We are going to talk about Safety For Women’s Adventures today. Safety, for women going into the wilderness alone, with a guide (most are men) or with a group mostly or completely consisting of men.
“Fear is a part of life. It’s a warning mechanism. That’s all. It tells you when there’s danger around. Its job is to help you survive. Not cripple you into being unable to do it.”
~ Jim Butcher
About five years ago (before I was in any way active online), I sent out our typical newsletter, highlighting price, crew and Adventure updates and changes. The responses I received back were both enlightening and saddening.
“The biggest adventure you can take is to live the life of your dreams.”
~ Oprah Winfrey

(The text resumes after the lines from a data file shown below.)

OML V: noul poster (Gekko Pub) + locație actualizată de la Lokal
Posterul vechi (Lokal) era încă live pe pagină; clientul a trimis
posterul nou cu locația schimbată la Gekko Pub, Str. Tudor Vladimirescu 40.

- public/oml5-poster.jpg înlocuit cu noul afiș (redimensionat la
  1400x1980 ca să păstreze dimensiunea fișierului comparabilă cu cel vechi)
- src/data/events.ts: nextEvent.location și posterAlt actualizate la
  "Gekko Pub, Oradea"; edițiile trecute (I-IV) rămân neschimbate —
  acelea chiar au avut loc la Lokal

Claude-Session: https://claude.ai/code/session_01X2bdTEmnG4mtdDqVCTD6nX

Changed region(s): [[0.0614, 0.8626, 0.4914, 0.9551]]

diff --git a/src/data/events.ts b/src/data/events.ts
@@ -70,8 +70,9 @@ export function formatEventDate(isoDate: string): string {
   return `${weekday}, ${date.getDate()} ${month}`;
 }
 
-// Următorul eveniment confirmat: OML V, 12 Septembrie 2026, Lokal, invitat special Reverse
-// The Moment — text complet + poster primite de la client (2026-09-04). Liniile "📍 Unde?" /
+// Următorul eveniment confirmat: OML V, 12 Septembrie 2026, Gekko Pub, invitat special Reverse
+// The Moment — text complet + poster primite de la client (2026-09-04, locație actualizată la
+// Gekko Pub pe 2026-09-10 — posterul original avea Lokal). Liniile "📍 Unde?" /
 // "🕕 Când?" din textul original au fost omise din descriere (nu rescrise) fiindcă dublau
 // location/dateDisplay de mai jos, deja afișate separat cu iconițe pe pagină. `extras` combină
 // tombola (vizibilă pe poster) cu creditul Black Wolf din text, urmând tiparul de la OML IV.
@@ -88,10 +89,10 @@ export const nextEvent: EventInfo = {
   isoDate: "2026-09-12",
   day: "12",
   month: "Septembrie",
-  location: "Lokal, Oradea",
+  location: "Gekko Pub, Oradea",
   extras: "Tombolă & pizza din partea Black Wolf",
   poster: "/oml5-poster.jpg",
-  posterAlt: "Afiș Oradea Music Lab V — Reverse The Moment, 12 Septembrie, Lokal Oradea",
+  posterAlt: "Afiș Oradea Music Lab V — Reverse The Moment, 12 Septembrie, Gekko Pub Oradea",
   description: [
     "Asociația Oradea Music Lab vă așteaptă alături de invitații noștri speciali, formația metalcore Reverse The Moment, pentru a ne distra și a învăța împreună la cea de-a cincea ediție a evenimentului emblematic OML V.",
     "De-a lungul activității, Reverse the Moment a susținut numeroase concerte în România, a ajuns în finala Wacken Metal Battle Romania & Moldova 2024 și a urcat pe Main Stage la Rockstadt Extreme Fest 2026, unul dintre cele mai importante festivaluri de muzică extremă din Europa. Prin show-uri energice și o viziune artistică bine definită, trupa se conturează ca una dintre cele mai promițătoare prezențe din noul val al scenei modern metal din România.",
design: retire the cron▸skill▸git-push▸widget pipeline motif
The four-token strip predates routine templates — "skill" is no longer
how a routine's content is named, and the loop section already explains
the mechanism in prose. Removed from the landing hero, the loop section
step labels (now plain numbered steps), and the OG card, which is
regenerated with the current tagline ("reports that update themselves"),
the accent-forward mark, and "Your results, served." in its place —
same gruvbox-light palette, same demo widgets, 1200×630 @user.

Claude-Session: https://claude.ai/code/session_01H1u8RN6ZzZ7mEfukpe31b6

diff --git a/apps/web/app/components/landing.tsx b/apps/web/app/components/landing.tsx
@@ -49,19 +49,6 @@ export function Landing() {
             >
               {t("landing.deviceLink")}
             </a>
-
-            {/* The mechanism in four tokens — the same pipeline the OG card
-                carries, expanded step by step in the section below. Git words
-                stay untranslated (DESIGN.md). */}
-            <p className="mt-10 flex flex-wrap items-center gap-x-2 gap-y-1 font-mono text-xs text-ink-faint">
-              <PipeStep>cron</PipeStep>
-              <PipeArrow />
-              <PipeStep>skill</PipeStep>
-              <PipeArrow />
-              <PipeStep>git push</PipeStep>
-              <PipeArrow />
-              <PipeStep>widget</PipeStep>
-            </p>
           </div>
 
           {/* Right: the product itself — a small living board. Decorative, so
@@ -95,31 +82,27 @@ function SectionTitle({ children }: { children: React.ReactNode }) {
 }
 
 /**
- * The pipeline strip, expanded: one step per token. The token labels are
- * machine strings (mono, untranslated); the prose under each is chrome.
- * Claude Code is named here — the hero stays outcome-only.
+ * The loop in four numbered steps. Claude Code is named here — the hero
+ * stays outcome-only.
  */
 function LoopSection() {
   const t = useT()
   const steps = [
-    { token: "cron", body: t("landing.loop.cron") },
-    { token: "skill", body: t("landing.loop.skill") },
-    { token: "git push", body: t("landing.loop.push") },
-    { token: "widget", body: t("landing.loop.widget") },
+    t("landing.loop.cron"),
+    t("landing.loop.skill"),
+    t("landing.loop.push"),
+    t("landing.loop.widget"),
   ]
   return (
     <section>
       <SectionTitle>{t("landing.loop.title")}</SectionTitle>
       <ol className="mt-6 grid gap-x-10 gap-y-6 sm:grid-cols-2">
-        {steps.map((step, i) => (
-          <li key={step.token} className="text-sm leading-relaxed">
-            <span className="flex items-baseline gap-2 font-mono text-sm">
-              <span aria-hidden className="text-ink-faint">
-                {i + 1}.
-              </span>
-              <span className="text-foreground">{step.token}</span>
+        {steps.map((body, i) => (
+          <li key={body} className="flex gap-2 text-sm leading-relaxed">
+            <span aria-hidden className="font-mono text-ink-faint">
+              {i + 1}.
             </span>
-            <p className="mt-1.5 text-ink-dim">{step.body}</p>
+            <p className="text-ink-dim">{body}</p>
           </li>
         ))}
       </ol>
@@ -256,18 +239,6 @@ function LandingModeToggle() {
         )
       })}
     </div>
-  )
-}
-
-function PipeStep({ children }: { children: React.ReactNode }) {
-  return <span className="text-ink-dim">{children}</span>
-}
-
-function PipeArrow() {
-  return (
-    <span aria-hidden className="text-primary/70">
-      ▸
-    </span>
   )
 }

A few of the responses I received mentioned being completely drawn to what we offer, except for the worries about being in a wilderness environment, so remote and unreachable, with not only a stranger but a strange man (or two, camp help/wrangler).
I realized two things in only a moment. First, I was incredibly lucky (and Blessed) to have found my way to Pioneer Outfitters and to be surrounded by such good and honorable men. And second, I was terribly naive.
Of course it is a worry.
One response that I received not only expressed similar worries and concerns, but had actually been put into a potentially dangerous situation with a guide, by another outfitter, who was neither professional nor honorable. A so-called guide (not to mention, a so-called MAN), repeatedly made suggestive and inappropriate comments to this lady, to the point that she shared with me that she was terrified to allow herself to be without her rifle on her Black Bear Hunt. (She was interested in coming to us to go on a Dall Sheep Hunt.)
After a little digging, I found what I was searching for, to share with you here on this post. I have discussed this, these tips and my own experience on Safety For Women’s Adventures, in three posts on this website that I would like to share them with you again.
- DIY-ers & Big Game Outfitters, Can They Mix?
- Women in the Outdoors: Six Steps to Safety
- Women Adventurers and Women Hunters
It would be negligent, horrifyingly naive, and just plain wrong to pretend that there are not real dangers for a woman alone, anywhere.
Fear cannot be allowed to prevent you from following your dreams. Period.
The best defense is always a superior offense.
Safety For Women’s Adventures
Research. Ask a lot of questions. Emails are great and dandy, but be sure to speak with whomever you are considering accompanying into the wilderness. Multiple times, not only once or twice. Ask more questions. Call and speak with references. Ask more questions. Anything you wonder what the answer is, ask. If you don’t know, it is worth asking. If you are made to feel bad, ignorant, that you are “bothering” someone, that is a red-flag. If the answers do not comfort you, that could be a red-flag. If there are questions that cannot be answered, that is a red-flag.
“We’re afraid, it’s because we don’t know enough. If we understood enough, we would never be afraid.”
~ E. Nightingale
Also! Remember, to follow the same guidelines for your “check-in” person. Make sure you share all the information about where you are going, how to get in touch with you, when you will be unable to be reached, when you expect to be able to check back in (for example, when you return from your Adventure and are back in Chisana at the Lodge to be able to send an email, or make a phone call.), your flight dates (if you are flying), your expected dates in hotels, contact info for the hotels you have reservations in and for your ultimate return home.
I believe that between the research you will do, your own instincts when speaking with whom you will be accompanying and your own “safety first” actions will allow you to relax and enjoy your experience or adventure to its fullest extent. Remember to trust yourself.
Please, if you are considering going somewhere new and would like other opinions, let me know. I have a wide reach with all the contacts I have made and would be more than willing to find out what I can for you. You are not alone.
Please pass along Women in the Outdoors to other women in your life who may be considering becoming an outdoors woman too.
You may also be interested in the past posts in this series, if you missed them.
- Introducing, Women in the Outdoors
- Women in the Outdoors ~ Your Health Outdoors!
- Women in the Outdoors: Six Steps to Safety First
- Women in the Outdoors ~ Make a Plan
- Women in the Outdoors: Your Outdoors Checklist
- Women in the Outdoors: Adventure Begins in Alaska
- Women in the Outdoors: What To Do When You’re Lost
- Women in the Outdoors: The Survival State of Mind
- Women in the Outdoors: Enjoy Your Adventure!
Be sure to Contact Us for your Adventure or Excursion of a lifetime!